One of the most interesting and informative racing lunches is the one normally held at the Savoy when the Aintree weights are announced in early February. The handicapper Phil Smith is invited up on to the stage and gives the reasons behind his key decisions. He had a very easy time of it from trainers in 2008, though Jenny Pitman has retired, of course.

The handicapper will be aware he faces an awkward task

Smith will already be aware that he faces an awkward task with Butler’s Cabin this time around. The reason is that Jonjo O’Neill will almost certainly train the nine-year old (as he will be next year, and that is comfortably the best age for National winners) with only one race in mind. That is what he was doing with Clan Royal in later years, but the horse deteriorated after losing his chance most unluckily when forced out at Becher’s in 2005.

Butler’s Cabin won the four-mile NH Chase at Cheltenham and the Irish National in 2007 and the only way you can win at Liverpool after that is to have the lightest possible campaign in the hope that Smith will take a lenient view. The horse was barely sighted in his two outings before the National and ran there off a mark of 147 giving him 11st 3lb. If Jonjo does the same thing again, Smith cannot justify raising him, even though he knows full well that he was cantering as they entered the closing stages in April. You cannot punish a horse for travelling well at Becher’s because you simply don’t know what would have happened, though you can make the point that Butler’s Cabin was certain to stay the trip.

The trainer is a charming man but also a very shrewd, calculating one and I think he will win the National for McManus and A P McCoy in 2009, compensating the jockey for at least two luckless outings.

As far as the Champion Hurdle is concerned, I have seen hardly any juvenile hurdlers win as easily as Binocular did at Liverpool last spring and McCoy, habitually taciturn and matter of fact, was fairly bursting with excitement when he told Nicky Henderson about it afterwards. Binocular, with classy form on the level in France to his credit, is probably quite highly-strung and will not want the ground riding soft, but it hardly ever does at Cheltenham in March these days. It will be a vintage Champion, be in no doubt. There is the very tough defending champion Katchit and the horse with the best level of form from last year Sizing Europe, who went wrong with two to jump in the big one, to name but two.

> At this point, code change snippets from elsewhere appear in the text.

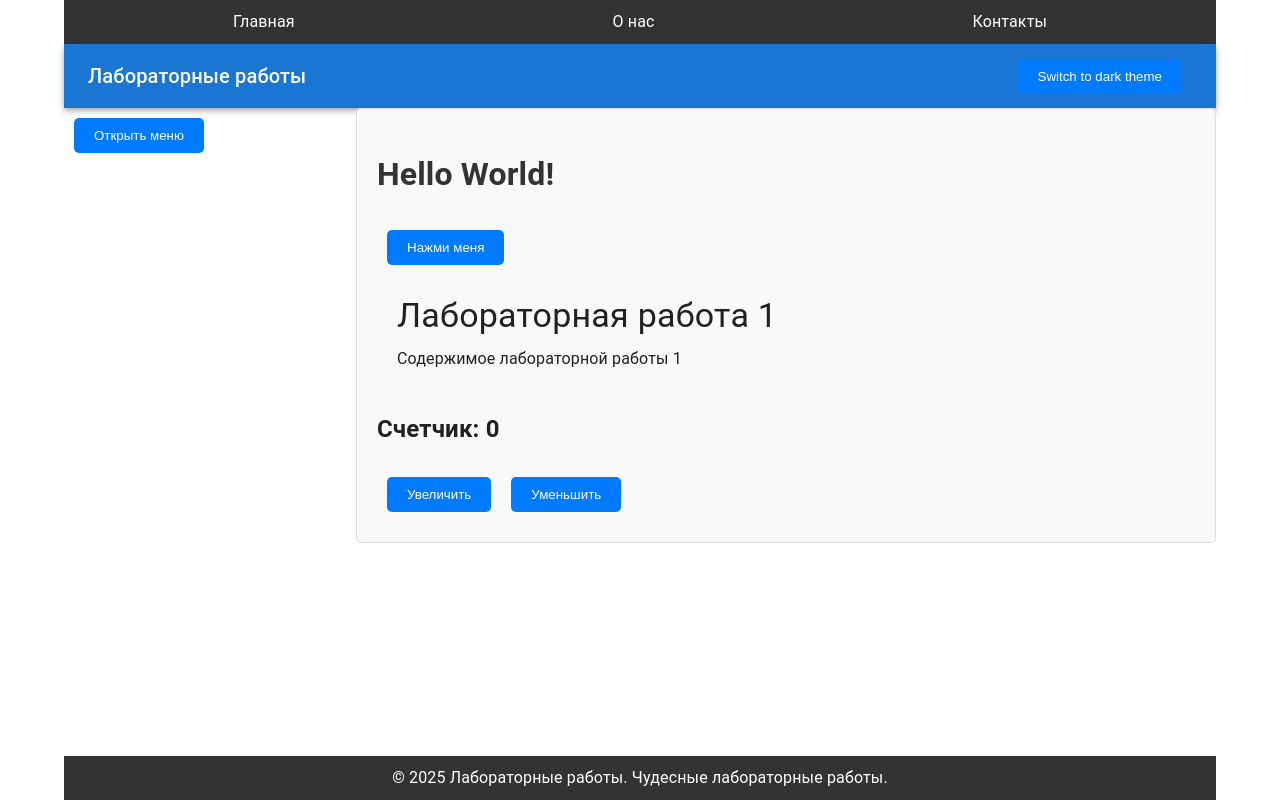
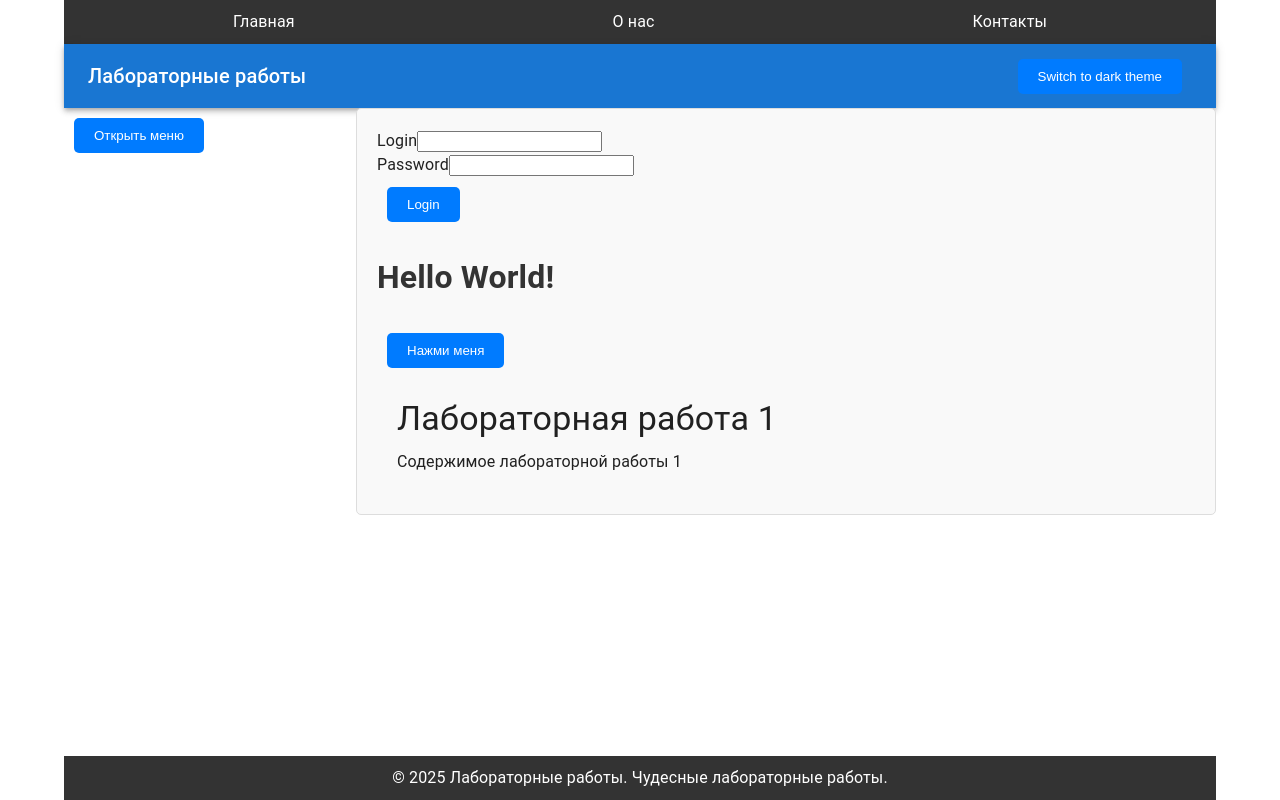
Before and after one commit to Ekaterina2320/project1-app, a React (Create React App) app: page /lab/1 in a window 1280 px wide. Built offline with nearby package versions, Linux system fonts and the light colour scheme.

Commit message:
Лабораторная 5, авторизация, обратная связь,выход

```diff
--- a/src/App.js
+++ b/src/App.js
@@ -24,8 +24,110 @@ function App() {
 
 export default App;
 */
+import React, { useState, useEffect} from 'react';
+import { BrowserRouter as Router, Routes, Route } from 'react-router-dom';
+import { ThemeProvider } from './context/ThemeContext';
+import { Container as MuiContainer, Grid, CssBaseline, Drawer } from '@mui/material';
+import { useDispatch, useSelector} from 'react-redux';
+import { login } from './redux/authSlice';
+import useLoginState from './hooks/useLoginState';
+import { AuthForm } from './components/AuthForm';
+import FeedbackForm from './components/FeedbackForm';
+import FeedbackList from './components/FeedbackList';
+import Profile from './components/Profile';
+import Header from './components/Header';
+import Footer from './components/Footer';
+import Menu from './components/Menu';
+import Content from './components/Content';
+import Navbar from './components/Navbar';
+import Container from './components/Container';
+import Button from './components/Button';
+import About from './pages/About';
+import Contact from './pages/Contact';
+//import { useSelector, useDispatch } from 'react-redux';
+import { increment, decrement } from './redux/counterSlice';
+import './App.css';
+import './styles.css';
 
-import React, { useState } from 'react';
+const App = () => {
+  const [menuOpen, setMenuOpen] = useState(false);
+  const [feedbacks, setFeedbacks] = useState([]);
+  const isAuthenticated = useLoginState();
+  const count = useSelector((state) => state.counter.value);
+  const dispatch = useDispatch();
+
+  const handleClick = () => {
+    alert('Hello World!');
+  };
+
+  const Counter = () => (
+    <div>
+      <h2>Счетчик: {count}</h2>
+      <button onClick={() => dispatch(increment())}>Увеличить</button>
+      <button onClick={() => dispatch(decrement())}>Уменьшить</button>
+    </div>
+  );
+
+  useEffect(() => {
+    const user = JSON.parse(localStorage.getItem('user'));
+    if (user) {
+      dispatch(login(user));
+    }
+  }, [dispatch]);
+
+  const addFeedback = (feedback) => {
+    setFeedbacks([...feedbacks, feedback]);
+  };
+
+
+  return (
+    <Router>
+      <ThemeProvider>
+        <MuiContainer className="app">
+          <CssBaseline />
+          <Navbar />
+          <Header />
+
+          <Drawer anchor="left" open={menuOpen} onClose={() => setMenuOpen(false)}>
+            <Menu onClose={() => setMenuOpen(false)} />
+          </Drawer>
+
+          <Grid container spacing={2}>
+            <Grid item xs={12} md={3}>
+              <button onClick={() => setMenuOpen(true)}>Открыть меню</button>
+            </Grid>
+            <Grid item xs={12} md={9}>
+              <Container>
+                {isAuthenticated ? (
+                  <>
+                    <Profile />
+                    <FeedbackForm addFeedback={addFeedback} />
+                    <FeedbackList feedbacks={feedbacks} />
+                  </>
+                ) : (
+                  <AuthForm isLogin={true} onSuccess={() => {}} />
+                )}
+                <h1>Hello World!</h1>
+                <Button text="Нажми меня" onClick={handleClick} />
+                <Routes>
+                  <Route path="/" element={<Content />} />
+                  <Route path="/lab/:id" element={<Content />} />
+                  <Route path="/about" element={<About />} />
+                  <Route path="/contact" element={<Contact />} />
+                </Routes>
+              </Container>
+            </Grid>
+          </Grid>
+
+          <Footer />
+        </MuiContainer>
+      </ThemeProvider>
+    </Router>
+  );
+};
+
+export default App;
+/*import React, { useState } from 'react';
 import { BrowserRouter as Router, Routes, Route, Link } from 'react-router-dom';
 import { ThemeProvider } from './context/ThemeContext';
 import { Container as MuiContainer, Grid, CssBaseline, Drawer } from '@mui/material';
@@ -41,6 +143,8 @@ import About from './pages/About';
 import Contact from './pages/Contact';
 import { Provider, useSelector, useDispatch } from 'react-redux';
 import { increment, decrement } from './redux/counterSlice';
+
+
 
 const App = () => {
   const [menuOpen, setMenuOpen] = useState(false);
@@ -100,4 +204,4 @@ const App = () => {
   );
 };
 
-export default App;
+export default App;*/
--- /dev/null
+++ b/src/components/AuthForm.js
@@ -0,0 +1,34 @@
+import React from 'react';
+import { useForm } from 'react-hook-form';
+import { useDispatch } from 'react-redux';
+import { login } from '../redux/authSlice';
+
+export const AuthForm = ({ isLogin, onSuccess }) => {
+  const { register, handleSubmit, setError, clearErrors } = useForm();
+  const dispatch = useDispatch();
+
+  const onSubmit = (data) => {
+    if (data.login === 'admin' && data.password === 'admin') {
+      dispatch(login({ login: data.login }));
+      localStorage.setItem('user', JSON.stringify({ login: data.login }));
+      clearErrors();
+      onSuccess();
+    } else {
+      setError('login', { type: 'manual', message: 'Invalid login or password' });
+    }
+  };
+
+  return (
+    <form onSubmit={handleSubmit(onSubmit)}>
+      <div>
+        <label>Login</label>
+        <input {...register('login')} />
+      </div>
+      <div>
+        <label>Password</label>
+        <input type="password" {...register('password')} />
+      </div>
+      <button type="submit">{isLogin ? 'Login' : 'Register'}</button>
+    </form>
+  );
+};
--- /dev/null
+++ b/src/components/FeedbackForm.js
@@ -0,0 +1,27 @@
+import React from 'react';
+import { useForm } from 'react-hook-form';
+
+const FeedbackForm = ({ addFeedback }) => {
+  const { register, handleSubmit, reset } = useForm();
+
+  const onSubmit = (data) => {
+    addFeedback(data);
+    reset();
+  };
+
+  return (
+    <form className="feedback-form" onSubmit={handleSubmit(onSubmit)}>
+      <div>
+        <label>Ваше имя:</label>
+        <input {...register('name')} />
+      </div>
+      <div>
+        <label>Ваш отзыв:</label>
+        <textarea {...register('feedback')} />
+      </div>
+      <button type="submit">Оставить отзыв</button>
+    </form>
+  );
+};
+
+export default FeedbackForm;
--- /dev/null
+++ b/src/components/FeedbackList.js
@@ -0,0 +1,16 @@
+import React from 'react';
+
+const FeedbackList = ({ feedbacks }) => {
+  return (
+    <div className="feedback-list">
+      {feedbacks.map((feedback, index) => (
+        <div key={index}>
+          <h3>{feedback.name}</h3>
+          <p>{feedback.feedback}</p>
+        </div>
+      ))}
+    </div>
+  );
+};
+
+export default FeedbackList;
--- /dev/null
+++ b/src/components/Profile.js
@@ -0,0 +1,22 @@
+import React from 'react';
+import { useDispatch, useSelector } from 'react-redux';
+import { logout } from '../redux/authSlice';
+
+const Profile = () => {
+  const dispatch = useDispatch();
+  const user = useSelector((state) => state.auth.user);
+
+  const handleLogout = () => {
+    dispatch(logout());
+    localStorage.removeItem('user');
+  };
+
+  return (
+    <div>
+      <span>Добро пожаловать, {user.login}</span>
+      <button onClick={handleLogout}>Выйти</button>
+    </div>
+  );
+};
+
+export default Profile;
--- /dev/null
+++ b/src/hooks/useLoginState.js
@@ -0,0 +1,8 @@
+import { useSelector } from 'react-redux';
+
+const useLoginState = () => {
+  const isAuthenticated = useSelector((state) => state.auth.isAuthenticated);
+  return isAuthenticated;
+};
+
+export default useLoginState;
--- /dev/null
+++ b/src/redux/authSlice.js
@@ -0,0 +1,24 @@
+import { createSlice } from '@reduxjs/toolkit';
+
+const initialState = {
+  isAuthenticated: false,
+  user: null,
+};
+
+const authSlice = createSlice({
+  name: 'auth',
+  initialState,
+  reducers: {
+    login: (state, action) => {
+      state.isAuthenticated = true;
+      state.user = action.payload;
+    },
+    logout: (state) => {
+      state.isAuthenticated = false;
+      state.user = null;
+    },
+  },
+});
+
+export const { login, logout } = authSlice.actions;
+export default authSlice.reducer;
--- a/src/redux/counterSlice.js
+++ b/src/redux/counterSlice.js
@@ -1,4 +1,3 @@
-// src/redux/counterSlice.js
 import { createSlice } from '@reduxjs/toolkit';
 
 const counterSlice = createSlice({
--- a/src/redux/store.js
+++ b/src/redux/store.js
@@ -1,10 +1,11 @@
-// src/redux/store.js
 import { configureStore } from '@reduxjs/toolkit';
 import counterReducer from './counterSlice'; // Теперь импорт будет работать
+import authReducer from './authSlice';
 
 export const store = configureStore({
   reducer: {
-    counter: counterReducer
+    counter: counterReducer,
+    auth: authReducer
   }
 });
 export default store;
--- /dev/null
+++ b/src/styles.css
@@ -0,0 +1,54 @@
+/* Стили для блока обратной связи */
+.feedback-form {
+  display: flex;
+  flex-direction: column;
+  width: 300px;
+  margin: 0 auto;
+}
+
+.feedback-form div {
+  margin-bottom: 15px;
+}
+
+.feedback-form label {
+  margin-bottom: 5px;
+  font-weight: bold;
+}
+
+.feedback-form input,
+.feedback-form textarea {
+  padding: 10px;
+  font-size: 16px;
+  border: 1px solid #ccc;
+  border-radius: 4px;
+}
+
+.feedback-form button {
+  padding: 10px;
+  font-size: 16px;
+  color: white;
+  background-color: #61dafb;
+  border: none;
+  border-radius: 4px;
+  cursor: pointer;
+}
+
+.feedback-form button:hover {
+  background-color: #21a1f1;
+}
+
+/* Стили для списка отзывов */
+.feedback-list {
+  margin-top: 20px;
+}
+
+.feedback-list div {
+  margin-bottom: 15px;
+  padding: 10px;
+  border: 1px solid #ccc;
+  border-radius: 4px;
+}
+
+.feedback-list h3 {
+  margin: 0 0 10px 0;
+}
```
Also changed, not shown: package.json (+10 -4 lines), src/App.css (line endings or trailing spaces), 1 other file (tests, documents, lock files or other folders).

Even so, to watch Binocular thrashing Celestial Halo at Liverpool was to acknowledge that he will take the world of beating. As the man said, there is a long way to go. But, it you can secure some 25 to 1 and 7 to 1 about these two JP flag-bearers, you will not need to invest all that much to make an each-way double pay handsomely. Act quickly.

Filed on 17 Oct 2008 @ 12:46